Checkweighers are also used for Quality management. For instance, raw material for machining a bearing is weighed prior to beginning the process, and after the process, the quality inspector expects that a certain amount of metal was removed in the finishing process. The finished bearings are checkweighed, and bearings over- or underweight are rejected for physical inspection. This is a benefit to the inspector, since he can have a high confidence that the ones not rejected are within machining tolerance.
Quality management can use a checkweigher for Nondestructive testing to verify finished goods using common Evaluation methods to detect pieces missing from a "finished" product, such as grease from a bearing, or a missing roller within the housing.
Checkweighers can be built with metal detectors, x-ray machine, open-flap detection, bar-code scanners, holographic scanners, temperature sensors, vision inspectors, timing screws to set the timing and spacing between product, indexing gates and concentrator ducts to line up the product into a designated area on the conveyor.
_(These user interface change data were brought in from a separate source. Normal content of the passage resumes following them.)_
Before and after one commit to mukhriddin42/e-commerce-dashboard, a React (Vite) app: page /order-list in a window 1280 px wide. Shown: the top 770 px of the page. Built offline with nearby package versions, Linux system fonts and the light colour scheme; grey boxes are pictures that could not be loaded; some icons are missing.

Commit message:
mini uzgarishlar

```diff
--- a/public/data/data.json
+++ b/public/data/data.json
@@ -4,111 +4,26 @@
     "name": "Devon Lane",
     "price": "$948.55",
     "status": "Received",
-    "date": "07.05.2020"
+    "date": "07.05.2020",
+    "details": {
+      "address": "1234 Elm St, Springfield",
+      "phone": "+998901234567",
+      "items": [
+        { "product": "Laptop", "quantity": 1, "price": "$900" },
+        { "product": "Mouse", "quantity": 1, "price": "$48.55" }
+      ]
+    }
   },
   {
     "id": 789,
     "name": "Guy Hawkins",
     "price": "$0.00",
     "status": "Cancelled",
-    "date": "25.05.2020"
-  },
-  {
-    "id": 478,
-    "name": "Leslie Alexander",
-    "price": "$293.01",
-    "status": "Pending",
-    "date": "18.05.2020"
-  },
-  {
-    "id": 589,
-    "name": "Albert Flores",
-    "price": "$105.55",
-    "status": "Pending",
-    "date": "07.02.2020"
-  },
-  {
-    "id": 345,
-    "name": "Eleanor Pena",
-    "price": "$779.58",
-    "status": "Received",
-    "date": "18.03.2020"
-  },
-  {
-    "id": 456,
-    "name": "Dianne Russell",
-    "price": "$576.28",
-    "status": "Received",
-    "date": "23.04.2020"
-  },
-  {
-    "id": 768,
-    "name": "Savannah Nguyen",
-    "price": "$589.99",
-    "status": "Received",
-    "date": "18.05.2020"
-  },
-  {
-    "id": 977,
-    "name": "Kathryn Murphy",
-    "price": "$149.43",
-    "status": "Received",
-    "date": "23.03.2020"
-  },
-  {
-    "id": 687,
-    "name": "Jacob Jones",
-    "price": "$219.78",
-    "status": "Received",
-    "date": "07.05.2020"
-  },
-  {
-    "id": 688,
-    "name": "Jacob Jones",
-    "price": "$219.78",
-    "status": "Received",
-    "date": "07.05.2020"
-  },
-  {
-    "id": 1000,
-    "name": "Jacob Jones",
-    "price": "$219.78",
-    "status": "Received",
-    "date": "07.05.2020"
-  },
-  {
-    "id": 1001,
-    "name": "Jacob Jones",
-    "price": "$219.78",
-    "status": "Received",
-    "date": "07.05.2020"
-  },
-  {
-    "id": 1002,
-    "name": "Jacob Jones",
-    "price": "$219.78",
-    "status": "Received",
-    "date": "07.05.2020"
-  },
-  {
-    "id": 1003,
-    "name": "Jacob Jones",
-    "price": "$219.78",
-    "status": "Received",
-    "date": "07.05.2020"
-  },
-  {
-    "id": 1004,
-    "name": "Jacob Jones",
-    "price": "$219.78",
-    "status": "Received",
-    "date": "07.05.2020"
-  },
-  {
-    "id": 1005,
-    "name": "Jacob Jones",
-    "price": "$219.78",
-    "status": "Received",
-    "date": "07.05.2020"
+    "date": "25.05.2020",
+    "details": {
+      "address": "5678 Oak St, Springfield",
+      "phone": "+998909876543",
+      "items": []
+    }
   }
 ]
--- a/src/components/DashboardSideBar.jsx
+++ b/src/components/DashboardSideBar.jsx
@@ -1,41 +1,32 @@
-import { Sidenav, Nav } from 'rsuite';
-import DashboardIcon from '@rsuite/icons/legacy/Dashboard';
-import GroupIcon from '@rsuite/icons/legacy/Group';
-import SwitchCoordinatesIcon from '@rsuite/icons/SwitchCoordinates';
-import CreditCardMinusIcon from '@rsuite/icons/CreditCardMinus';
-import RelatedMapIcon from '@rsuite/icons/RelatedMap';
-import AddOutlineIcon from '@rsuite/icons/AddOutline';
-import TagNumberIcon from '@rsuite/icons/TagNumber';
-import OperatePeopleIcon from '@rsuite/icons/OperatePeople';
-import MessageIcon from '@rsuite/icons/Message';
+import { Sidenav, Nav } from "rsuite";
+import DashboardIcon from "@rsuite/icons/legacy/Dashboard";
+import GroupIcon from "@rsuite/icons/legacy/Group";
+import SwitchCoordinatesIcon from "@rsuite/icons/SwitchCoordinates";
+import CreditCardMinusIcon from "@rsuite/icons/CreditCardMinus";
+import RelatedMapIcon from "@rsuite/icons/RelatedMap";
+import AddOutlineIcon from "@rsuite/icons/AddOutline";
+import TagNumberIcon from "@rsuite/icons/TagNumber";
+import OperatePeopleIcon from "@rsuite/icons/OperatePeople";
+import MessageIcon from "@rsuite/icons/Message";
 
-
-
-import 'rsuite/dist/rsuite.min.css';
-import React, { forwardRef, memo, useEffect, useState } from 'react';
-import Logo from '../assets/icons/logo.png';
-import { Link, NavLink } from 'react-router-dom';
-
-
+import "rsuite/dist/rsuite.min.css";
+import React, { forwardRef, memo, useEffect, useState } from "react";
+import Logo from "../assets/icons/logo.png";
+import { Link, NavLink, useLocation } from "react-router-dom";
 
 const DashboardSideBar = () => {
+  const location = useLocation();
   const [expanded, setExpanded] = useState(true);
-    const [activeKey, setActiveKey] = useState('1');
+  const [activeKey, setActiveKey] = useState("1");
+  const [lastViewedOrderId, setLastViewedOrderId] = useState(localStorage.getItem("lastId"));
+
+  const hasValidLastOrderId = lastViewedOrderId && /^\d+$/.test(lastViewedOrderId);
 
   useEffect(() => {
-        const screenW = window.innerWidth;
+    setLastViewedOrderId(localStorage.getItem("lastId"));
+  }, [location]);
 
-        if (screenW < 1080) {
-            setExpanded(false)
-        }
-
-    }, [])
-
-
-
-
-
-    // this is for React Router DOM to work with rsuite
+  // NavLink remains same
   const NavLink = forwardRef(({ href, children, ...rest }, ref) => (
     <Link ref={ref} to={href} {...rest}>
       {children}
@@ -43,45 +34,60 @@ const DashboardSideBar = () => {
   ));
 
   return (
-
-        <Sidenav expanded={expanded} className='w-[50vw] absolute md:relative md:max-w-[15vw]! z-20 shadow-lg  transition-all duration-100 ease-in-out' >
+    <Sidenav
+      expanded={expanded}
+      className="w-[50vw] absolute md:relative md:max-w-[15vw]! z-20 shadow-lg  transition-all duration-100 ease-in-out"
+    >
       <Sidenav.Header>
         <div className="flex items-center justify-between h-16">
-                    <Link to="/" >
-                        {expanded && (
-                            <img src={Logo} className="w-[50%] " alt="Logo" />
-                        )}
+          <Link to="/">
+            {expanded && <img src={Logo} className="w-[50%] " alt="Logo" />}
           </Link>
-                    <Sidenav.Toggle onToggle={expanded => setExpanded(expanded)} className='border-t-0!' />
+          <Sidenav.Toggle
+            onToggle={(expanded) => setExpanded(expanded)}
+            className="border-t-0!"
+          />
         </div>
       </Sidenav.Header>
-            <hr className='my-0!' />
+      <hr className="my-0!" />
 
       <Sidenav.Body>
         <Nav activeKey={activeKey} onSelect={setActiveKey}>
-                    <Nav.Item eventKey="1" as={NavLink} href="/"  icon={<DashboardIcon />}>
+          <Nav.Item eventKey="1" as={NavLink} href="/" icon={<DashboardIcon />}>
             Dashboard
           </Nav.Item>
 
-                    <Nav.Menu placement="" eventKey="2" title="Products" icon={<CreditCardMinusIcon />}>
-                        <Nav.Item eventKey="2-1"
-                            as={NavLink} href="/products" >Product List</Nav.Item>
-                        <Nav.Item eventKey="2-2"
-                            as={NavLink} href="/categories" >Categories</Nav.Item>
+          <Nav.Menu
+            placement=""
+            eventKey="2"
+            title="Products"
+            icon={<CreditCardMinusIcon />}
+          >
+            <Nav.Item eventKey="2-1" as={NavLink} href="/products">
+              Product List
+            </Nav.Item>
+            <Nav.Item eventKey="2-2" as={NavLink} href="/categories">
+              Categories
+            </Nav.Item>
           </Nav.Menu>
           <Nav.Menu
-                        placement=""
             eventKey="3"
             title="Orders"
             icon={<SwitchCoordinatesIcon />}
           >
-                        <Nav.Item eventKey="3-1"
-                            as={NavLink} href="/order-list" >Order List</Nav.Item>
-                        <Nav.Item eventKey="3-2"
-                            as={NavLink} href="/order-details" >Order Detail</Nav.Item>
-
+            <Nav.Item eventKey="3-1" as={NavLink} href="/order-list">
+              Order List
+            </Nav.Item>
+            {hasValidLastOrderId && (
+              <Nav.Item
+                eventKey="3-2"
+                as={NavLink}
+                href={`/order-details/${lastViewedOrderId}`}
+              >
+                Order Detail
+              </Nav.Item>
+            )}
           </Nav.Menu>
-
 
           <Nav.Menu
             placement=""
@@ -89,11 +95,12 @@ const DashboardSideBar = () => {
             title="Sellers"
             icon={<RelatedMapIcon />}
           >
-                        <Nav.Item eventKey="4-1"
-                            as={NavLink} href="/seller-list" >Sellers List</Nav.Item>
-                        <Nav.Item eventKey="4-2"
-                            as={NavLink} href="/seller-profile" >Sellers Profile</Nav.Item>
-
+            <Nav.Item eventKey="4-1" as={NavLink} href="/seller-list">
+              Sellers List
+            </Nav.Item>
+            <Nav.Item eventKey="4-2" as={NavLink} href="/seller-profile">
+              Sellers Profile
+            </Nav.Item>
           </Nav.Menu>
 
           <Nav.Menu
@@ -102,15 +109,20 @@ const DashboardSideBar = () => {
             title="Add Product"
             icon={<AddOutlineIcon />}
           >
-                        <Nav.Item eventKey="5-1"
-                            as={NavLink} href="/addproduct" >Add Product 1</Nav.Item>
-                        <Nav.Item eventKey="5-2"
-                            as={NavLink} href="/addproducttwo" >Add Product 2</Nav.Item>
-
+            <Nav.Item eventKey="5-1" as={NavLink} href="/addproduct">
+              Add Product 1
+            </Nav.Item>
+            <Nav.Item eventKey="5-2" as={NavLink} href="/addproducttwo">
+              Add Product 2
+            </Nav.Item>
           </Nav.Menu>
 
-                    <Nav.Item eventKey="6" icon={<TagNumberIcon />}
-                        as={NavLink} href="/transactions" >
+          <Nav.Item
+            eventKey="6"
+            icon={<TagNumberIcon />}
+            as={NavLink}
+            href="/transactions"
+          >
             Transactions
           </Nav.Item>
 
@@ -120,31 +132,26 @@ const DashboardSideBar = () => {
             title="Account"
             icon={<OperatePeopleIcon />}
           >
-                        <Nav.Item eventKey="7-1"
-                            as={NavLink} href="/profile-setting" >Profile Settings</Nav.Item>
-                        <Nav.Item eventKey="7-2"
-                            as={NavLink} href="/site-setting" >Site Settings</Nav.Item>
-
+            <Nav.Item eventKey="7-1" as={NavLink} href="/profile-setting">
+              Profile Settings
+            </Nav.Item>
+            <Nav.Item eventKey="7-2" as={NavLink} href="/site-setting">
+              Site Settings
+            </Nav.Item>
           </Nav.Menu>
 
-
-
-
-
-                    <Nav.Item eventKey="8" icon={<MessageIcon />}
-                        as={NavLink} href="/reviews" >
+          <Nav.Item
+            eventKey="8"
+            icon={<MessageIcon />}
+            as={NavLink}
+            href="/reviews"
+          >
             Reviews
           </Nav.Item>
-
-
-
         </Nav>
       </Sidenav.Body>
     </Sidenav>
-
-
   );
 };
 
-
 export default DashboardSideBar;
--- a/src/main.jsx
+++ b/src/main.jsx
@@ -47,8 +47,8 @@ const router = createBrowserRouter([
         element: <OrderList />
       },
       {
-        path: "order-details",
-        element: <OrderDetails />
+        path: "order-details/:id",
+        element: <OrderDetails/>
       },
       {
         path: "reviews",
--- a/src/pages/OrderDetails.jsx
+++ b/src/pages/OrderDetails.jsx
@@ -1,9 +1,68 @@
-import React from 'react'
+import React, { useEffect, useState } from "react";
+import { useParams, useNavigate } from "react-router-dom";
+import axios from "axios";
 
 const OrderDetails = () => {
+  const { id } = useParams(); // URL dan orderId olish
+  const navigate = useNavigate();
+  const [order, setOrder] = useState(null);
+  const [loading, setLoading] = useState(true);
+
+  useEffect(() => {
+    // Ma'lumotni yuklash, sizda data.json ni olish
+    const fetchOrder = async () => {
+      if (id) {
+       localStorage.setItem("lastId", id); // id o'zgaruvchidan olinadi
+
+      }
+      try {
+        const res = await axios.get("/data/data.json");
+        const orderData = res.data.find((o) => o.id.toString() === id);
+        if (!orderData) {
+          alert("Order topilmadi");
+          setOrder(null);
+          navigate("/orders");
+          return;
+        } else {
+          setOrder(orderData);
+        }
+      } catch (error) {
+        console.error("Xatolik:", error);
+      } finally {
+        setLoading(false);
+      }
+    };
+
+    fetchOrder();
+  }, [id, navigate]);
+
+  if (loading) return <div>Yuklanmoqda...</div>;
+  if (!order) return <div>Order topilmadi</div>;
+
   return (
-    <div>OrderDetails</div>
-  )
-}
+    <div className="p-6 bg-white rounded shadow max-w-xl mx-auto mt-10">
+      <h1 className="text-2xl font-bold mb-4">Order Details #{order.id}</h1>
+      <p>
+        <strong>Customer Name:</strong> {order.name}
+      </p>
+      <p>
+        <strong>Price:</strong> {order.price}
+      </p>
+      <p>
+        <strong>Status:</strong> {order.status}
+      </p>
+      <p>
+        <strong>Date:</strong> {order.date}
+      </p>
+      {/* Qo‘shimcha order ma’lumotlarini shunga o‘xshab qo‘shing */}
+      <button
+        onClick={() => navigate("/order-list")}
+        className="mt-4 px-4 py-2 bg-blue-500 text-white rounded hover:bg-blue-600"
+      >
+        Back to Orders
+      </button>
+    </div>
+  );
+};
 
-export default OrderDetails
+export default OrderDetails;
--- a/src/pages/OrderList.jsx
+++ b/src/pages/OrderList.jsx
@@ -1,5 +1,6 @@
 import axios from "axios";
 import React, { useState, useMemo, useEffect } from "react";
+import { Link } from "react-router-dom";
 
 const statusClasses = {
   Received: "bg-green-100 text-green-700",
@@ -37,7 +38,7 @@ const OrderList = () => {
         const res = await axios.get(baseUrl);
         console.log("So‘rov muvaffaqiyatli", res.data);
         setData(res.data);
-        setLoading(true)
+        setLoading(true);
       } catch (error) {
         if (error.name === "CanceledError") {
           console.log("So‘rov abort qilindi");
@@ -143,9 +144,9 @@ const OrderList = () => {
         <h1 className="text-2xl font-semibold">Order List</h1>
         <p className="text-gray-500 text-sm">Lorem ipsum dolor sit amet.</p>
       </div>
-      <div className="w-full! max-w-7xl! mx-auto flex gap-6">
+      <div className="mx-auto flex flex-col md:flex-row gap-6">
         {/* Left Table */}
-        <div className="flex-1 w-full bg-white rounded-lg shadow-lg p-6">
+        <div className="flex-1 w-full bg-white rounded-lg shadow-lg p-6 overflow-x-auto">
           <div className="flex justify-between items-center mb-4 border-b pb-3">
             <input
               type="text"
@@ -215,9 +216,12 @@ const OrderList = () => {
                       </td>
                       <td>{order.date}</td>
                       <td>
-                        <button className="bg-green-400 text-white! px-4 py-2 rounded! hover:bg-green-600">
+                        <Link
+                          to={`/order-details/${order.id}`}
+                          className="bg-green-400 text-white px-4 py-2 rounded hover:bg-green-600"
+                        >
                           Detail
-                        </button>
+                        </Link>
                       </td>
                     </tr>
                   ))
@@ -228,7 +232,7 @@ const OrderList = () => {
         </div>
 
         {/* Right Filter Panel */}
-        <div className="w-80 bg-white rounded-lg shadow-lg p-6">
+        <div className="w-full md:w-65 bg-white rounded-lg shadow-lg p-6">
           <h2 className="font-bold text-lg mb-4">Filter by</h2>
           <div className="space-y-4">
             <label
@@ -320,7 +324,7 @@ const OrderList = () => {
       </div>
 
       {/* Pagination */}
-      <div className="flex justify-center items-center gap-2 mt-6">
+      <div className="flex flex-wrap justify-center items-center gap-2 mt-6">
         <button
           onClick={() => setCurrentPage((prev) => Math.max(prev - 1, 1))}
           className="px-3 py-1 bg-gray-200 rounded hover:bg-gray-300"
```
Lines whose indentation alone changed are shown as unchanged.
An industrial motion checkweigher can sort products from a fraction of a gram to many, many kilograms. In english units, is this from less than 100th of an ounce to as much as 500lbs or more. Specialized checkweighers can weigh commercial aircraft, and even find their center-of-gravity.
Checkweighers can be very high speed, processing products weighing fractions of a gram at over 100m/m (meters per minute, such as pharmaceuticals, and 200lb bags of produce at over 100fpm(feet per minute). They can be designed in many shapes and sizes, hung from ceilings, raised on mezzanines, operated in ovens or in refrigerators. Their conveying medium can be industrial belting, low-static belting, chains similar to bicycle chains(but much smaller), or interlocked chain belts of any width. They can have chain belts made of special materials, different polymers, metals, etc.
Checkweighers are used in cleanrooms, dry atmosphere environments, wet environments, produce barns, food processing, drug processing, etc. Checkweighers are specified by the kind of environment, and the kind of cleaning will be used. Typically, a checkweigher for produce is made of mild steel, and one that will be cleaned with harsh chemicals, such as bleach, will be made with all stainless steel parts, even the Load cells. These machines are labeled "full washdown", and must have every part and component specified to survive the washdown environment.
Checkweigher are operated in some applications for extremely long periods of time- 24/7 year round. Generally, conveyor lines are not stopped unless there is maintenance required, or there is an emergency stop, called an E-stop. Checkweighers operating in high density conveyor lines may have numerous special equipments in their design to ensure that if an Estop occurs, all power going to all motors is removed until the E-stop is cleared and reset.